If you have the millstone or the water mill, you will want to embark on a grain-based strategy in the early game as it will guarantee your ability to feed your family (and pay your workers) later in the game. If you have the spinney and/or the sawhorse, you might want to focus more on raising animals as you can expect free wood or the ability to build fences and stables more efficiently than your peers. The turnwrest plow puts you on a more agricultural course as you can quickly plow and sow fields. The carp pond and/or the canoe makes fishing a part of your strategy because it’s cheap and easy food. The crane puts a focus on building and renovation as you can more quickly acquire stone than your rivals. And the bookshelf puts you on an occupational track as every occupation you learn feeds a family member.

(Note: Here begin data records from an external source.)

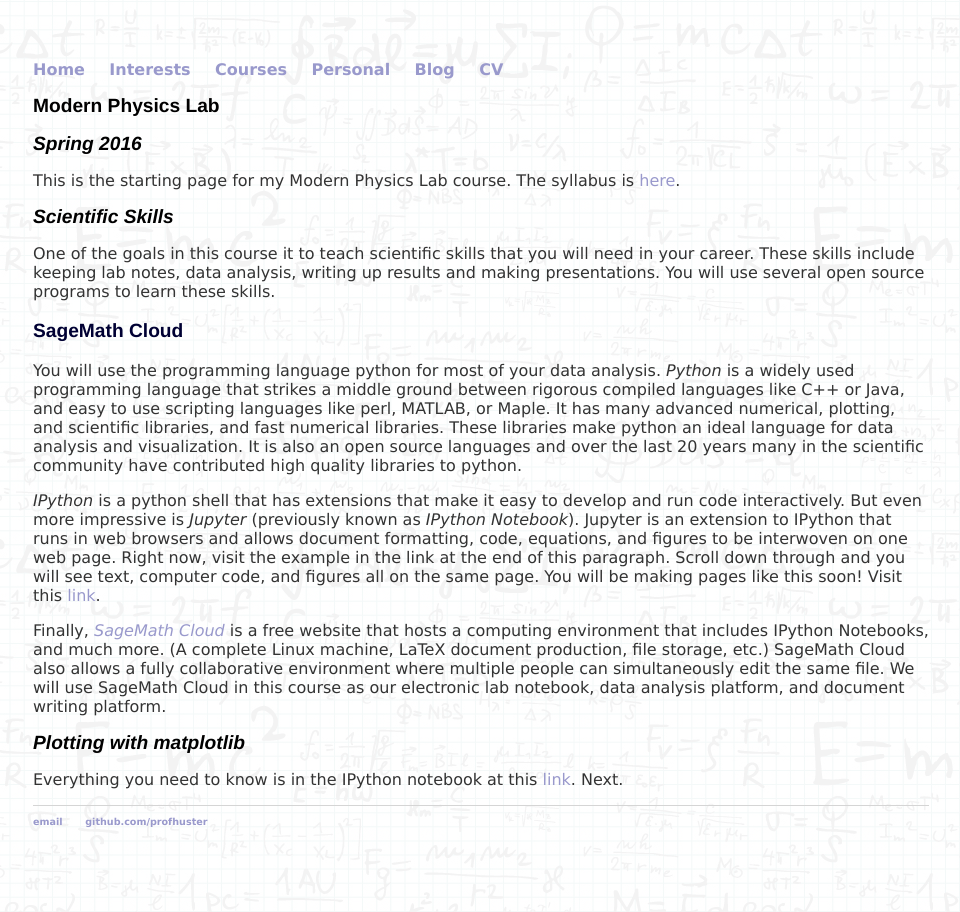
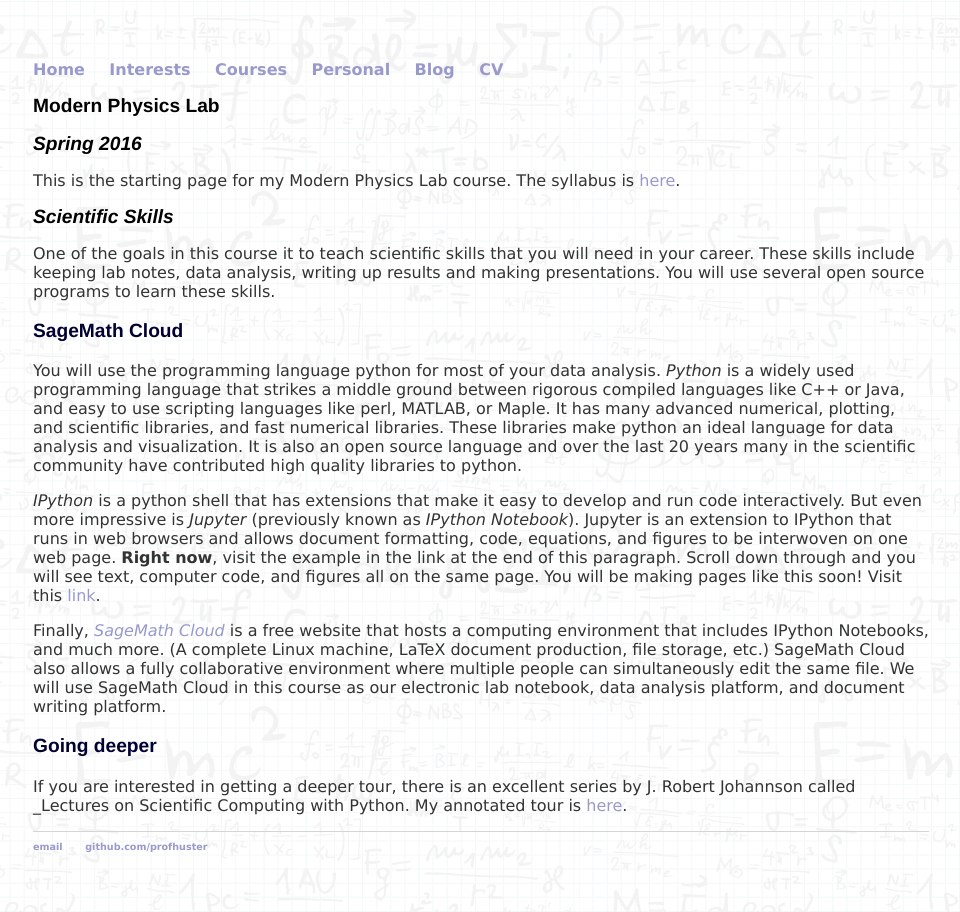
Before and after one commit to profhuster/profhuster.github.io, a Jekyll site: the page built from courses/ModPhysLab/index.md, in a window 1280 px wide. Shown: the whole page, without its empty margins (159-1119 px from the left). Built offline with Jekyll 4.4.1, drawn with Linux system fonts in a browser that asks for light colours.

Commit message:
Update index.md

```diff
--- a/courses/ModPhysLab/index.md
+++ b/courses/ModPhysLab/index.md
@@ -12,13 +12,12 @@
 One of the goals in this course it to teach scientific skills that you will need in your career. These skills include keeping lab notes, data analysis, writing up results and making presentations. You will use several open source programs to learn these skills.
 
 ### SageMath Cloud
-You will use the programming language python for most of your data analysis. _Python_ is a widely used programming language that strikes a middle ground between rigorous compiled languages like C++ or Java, and easy to use scripting languages like perl, MATLAB, or Maple. It has many advanced numerical, plotting, and scientific libraries, and fast numerical libraries. These libraries make python an ideal language for data analysis and visualization. It is also an open source languages and over the last 20 years many in the scientific community have contributed high quality libraries to python.
+You will use the programming language python for most of your data analysis. _Python_ is a widely used programming language that strikes a middle ground between rigorous compiled languages like C++ or Java, and easy to use scripting languages like perl, MATLAB, or Maple. It has many advanced numerical, plotting, and scientific libraries, and fast numerical libraries. These libraries make python an ideal language for data analysis and visualization. It is also an open source language and over the last 20 years many in the scientific community have contributed high quality libraries to python.
 
-_IPython_ is a python shell that has extensions that make it easy to develop and run code interactively. But even more impressive is _Jupyter_ (previously known as _IPython Notebook_). Jupyter is an extension to IPython that runs in web browsers and allows document formatting, code, equations, and figures to be interwoven on one web page. Right now, visit the example in the link at the end of this paragraph. Scroll down through and you will see text, computer code, and figures all on the same page. You will be making pages like this soon! Visit this [link](http://nbviewer.ipython.org/github/jrjohansson/scientific-python-lectures/blob/master/Lecture-4-Matplotlib.ipynb).
+_IPython_ is a python shell that has extensions that make it easy to develop and run code interactively. But even more impressive is _Jupyter_ (previously known as _IPython Notebook_). Jupyter is an extension to IPython that runs in web browsers and allows document formatting, code, equations, and figures to be interwoven on one web page. __Right now__, visit the example in the link at the end of this paragraph. Scroll down through and you will see text, computer code, and figures all on the same page. You will be making pages like this soon! Visit this [link](http://nbviewer.ipython.org/github/jrjohansson/scientific-python-lectures/blob/master/Lecture-4-Matplotlib.ipynb).
 
 Finally, [_SageMath Cloud_](http://cloud.sagemath.com) is a free website that hosts a computing environment that includes IPython Notebooks, and much more. (A complete Linux machine, LaTeX document production, file storage, etc.) SageMath Cloud also allows a fully collaborative environment where multiple people can simultaneously edit the same file.
 We will use SageMath Cloud in this course as our electronic lab notebook, data analysis platform, and document writing platform.
 
-## Plotting with matplotlib
-Everything you need to know is in the IPython notebook at this [link](http://nbviewer.ipython.org/github/jrjohansson/scientific-python-lectures/blob/master/Lecture-4-Matplotlib.ipynb).
-Next.
+### Going deeper
+If you are interested in getting a deeper tour, there is an excellent series by J. Robert Johannson called _Lectures on Scientific Computing with Python. My annotated tour is [here](SciCompTour).
```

And then the strategies become even more complex and dynamic when you try to balance the occupations and the skills they provide with the minor improvements and the equipment that they make available to you. For example, if you have the Turner Occupation, who builds furniture, you can trade 1 wood for food at any time, and this goes well with the spinney improvement as it pretty much guarantees you will get a lot of wood to turn into furniture which turns into food to feed your family. The spinney also goes well with the frame builder occupation, since the free wood reduces the amount of resources he needs to build clay structures even more. The organic farmer occupation and the sawhorse minor improvement go well together, since the first requires lots of pastures and the latter allows you to build fences quicker due to the reduced material requirement. The seasonal worker occupation goes well with the planter box minor improvement which, if your field is beside your hut, allows you to plant additional grain or vegetables, which the seasonal worker can easily harvest. And so on. Just like in a real supply chain, when the right skilled resource has the right tool, her productivity multiplies.

Played properly, this game emphasizes the important relationship between the three T’s — talent, technology, and transition — because advantages come when you pair talent (occupational skills) with the right technology (tools granted to you by minor improvements) to allow you to transition your basic farming operation into a strategically designed one, where the focus of your strategy will transition over the game, from insuring you can produce enough food to feed your family (and pay your workers) in the early rounds to growing your family and plowing fields and building pastures in the mid-game to doing whatever it takes to maximize your agricultural output in the later rounds so that, by the end of the game, you’ve maximized your crop production, filled your pastures, expanded your buildings, and built the biggest, most profitable, and most cost-effective farmyard.

This game definitely requires you to put on your thinking cap and get comfortable in that thinking chair, because, just like when you sit down to analyze a potential supply chain configuration, you’re going to be in it a while as you put your supply management skills to the test.

Game On!